An unpatched remote code execution hole has been publicly disclosed in the popular Swagger API framework, putting users at risk.
The client and server hole (CVE-2016-5641) exists in code generators within the REST programming tool, also know as the OpenAPI Specification.
A module for the popular Metasploit hacking suite has been crafted making exploitation of the flaw easier.
Application security researcher Scott Davis says an injectable parameters in Swagger JSON or YAML files allow remote code execution across NodeJS, PHP, Ruby, and Java.
“By leveraging this vulnerability, an attacker can inject arbitrary execution code embedded with a client or server generated automatically to interact with the definition of service,” Davis says.
“This is considered an abuse of trust in definition of service, and could be an interesting space for further research.”
Swagger maintainers have been quiet, despite the disclosure made last month through US CERT, which was coupled with a patch proffered by Rapid 7.
Other code generation tools may be open to parameter injection, Davis warns.
The Swagger generators are a “powerful” means for organisations to offer developers easy access to their APIs, but many fail to account for malicious Swagger definition documents.
These documents would lead to classic parameter injection.

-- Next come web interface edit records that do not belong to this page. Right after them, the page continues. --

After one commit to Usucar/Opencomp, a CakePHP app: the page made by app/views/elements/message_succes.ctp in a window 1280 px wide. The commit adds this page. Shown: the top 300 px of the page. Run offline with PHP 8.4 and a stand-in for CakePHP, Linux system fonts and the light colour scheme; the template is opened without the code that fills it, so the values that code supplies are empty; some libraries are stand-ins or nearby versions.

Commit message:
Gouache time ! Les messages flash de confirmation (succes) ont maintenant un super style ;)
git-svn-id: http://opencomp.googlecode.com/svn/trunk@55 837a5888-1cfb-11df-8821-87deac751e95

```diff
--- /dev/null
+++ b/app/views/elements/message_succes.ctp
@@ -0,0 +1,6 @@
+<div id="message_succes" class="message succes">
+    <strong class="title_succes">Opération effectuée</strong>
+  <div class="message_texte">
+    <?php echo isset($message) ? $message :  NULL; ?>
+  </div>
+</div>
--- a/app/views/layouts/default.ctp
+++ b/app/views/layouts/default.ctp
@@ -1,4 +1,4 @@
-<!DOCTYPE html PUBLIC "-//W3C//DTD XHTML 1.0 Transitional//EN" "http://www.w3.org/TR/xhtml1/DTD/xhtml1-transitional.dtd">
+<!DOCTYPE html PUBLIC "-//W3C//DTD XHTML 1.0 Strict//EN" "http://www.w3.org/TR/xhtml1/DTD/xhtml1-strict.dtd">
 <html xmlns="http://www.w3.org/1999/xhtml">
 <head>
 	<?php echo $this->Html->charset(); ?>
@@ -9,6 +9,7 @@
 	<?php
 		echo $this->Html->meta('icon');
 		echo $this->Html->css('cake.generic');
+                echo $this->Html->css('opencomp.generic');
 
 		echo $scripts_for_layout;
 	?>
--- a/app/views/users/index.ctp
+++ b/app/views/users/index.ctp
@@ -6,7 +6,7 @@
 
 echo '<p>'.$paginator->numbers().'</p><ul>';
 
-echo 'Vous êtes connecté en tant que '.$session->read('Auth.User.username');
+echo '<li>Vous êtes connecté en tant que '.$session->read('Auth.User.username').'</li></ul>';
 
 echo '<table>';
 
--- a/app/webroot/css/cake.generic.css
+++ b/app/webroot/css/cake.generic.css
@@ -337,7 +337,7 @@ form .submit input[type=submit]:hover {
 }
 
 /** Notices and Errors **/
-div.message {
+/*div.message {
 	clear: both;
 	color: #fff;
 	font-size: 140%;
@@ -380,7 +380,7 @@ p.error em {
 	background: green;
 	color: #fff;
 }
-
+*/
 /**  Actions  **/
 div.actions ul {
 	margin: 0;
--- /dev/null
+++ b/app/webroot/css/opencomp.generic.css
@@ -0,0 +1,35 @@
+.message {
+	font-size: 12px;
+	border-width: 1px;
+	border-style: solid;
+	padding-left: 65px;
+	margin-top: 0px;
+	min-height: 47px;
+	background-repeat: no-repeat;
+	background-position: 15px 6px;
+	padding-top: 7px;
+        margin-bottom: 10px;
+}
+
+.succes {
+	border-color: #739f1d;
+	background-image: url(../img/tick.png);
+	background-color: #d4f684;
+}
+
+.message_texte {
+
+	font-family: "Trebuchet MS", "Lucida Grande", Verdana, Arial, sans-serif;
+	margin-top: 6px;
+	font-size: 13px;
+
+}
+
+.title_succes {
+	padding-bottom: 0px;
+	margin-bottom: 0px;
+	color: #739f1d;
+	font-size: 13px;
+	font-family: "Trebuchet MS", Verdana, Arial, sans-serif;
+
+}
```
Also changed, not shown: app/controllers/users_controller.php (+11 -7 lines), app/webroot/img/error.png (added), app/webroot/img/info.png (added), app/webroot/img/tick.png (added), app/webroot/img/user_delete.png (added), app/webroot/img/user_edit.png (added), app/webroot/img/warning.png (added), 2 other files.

Maliciously crafted Swagger documents can be used to dynamically create HTTP API clients and servers with embedded arbitrary code execution in the underlying operating system. This is achieved by the fact that some parsers/generators trust insufficiently sanitized parameters within a Swagger document to generate a client code base.
- On the client side, a vulnerability exists in trusting a malicious Swagger document to create any generated code base locally, most often in the form of a dynamically generated API client.
- On the server side, a vulnerability exists in a service that consumes
Swagger to dynamically generate and serve API clients, server mocks and testing specs.
Users can do little but “carefully inspect Swagger documents” for language-specific escape sequences, until the affected code generators are patched by maintainers. ®
Source | TheRegister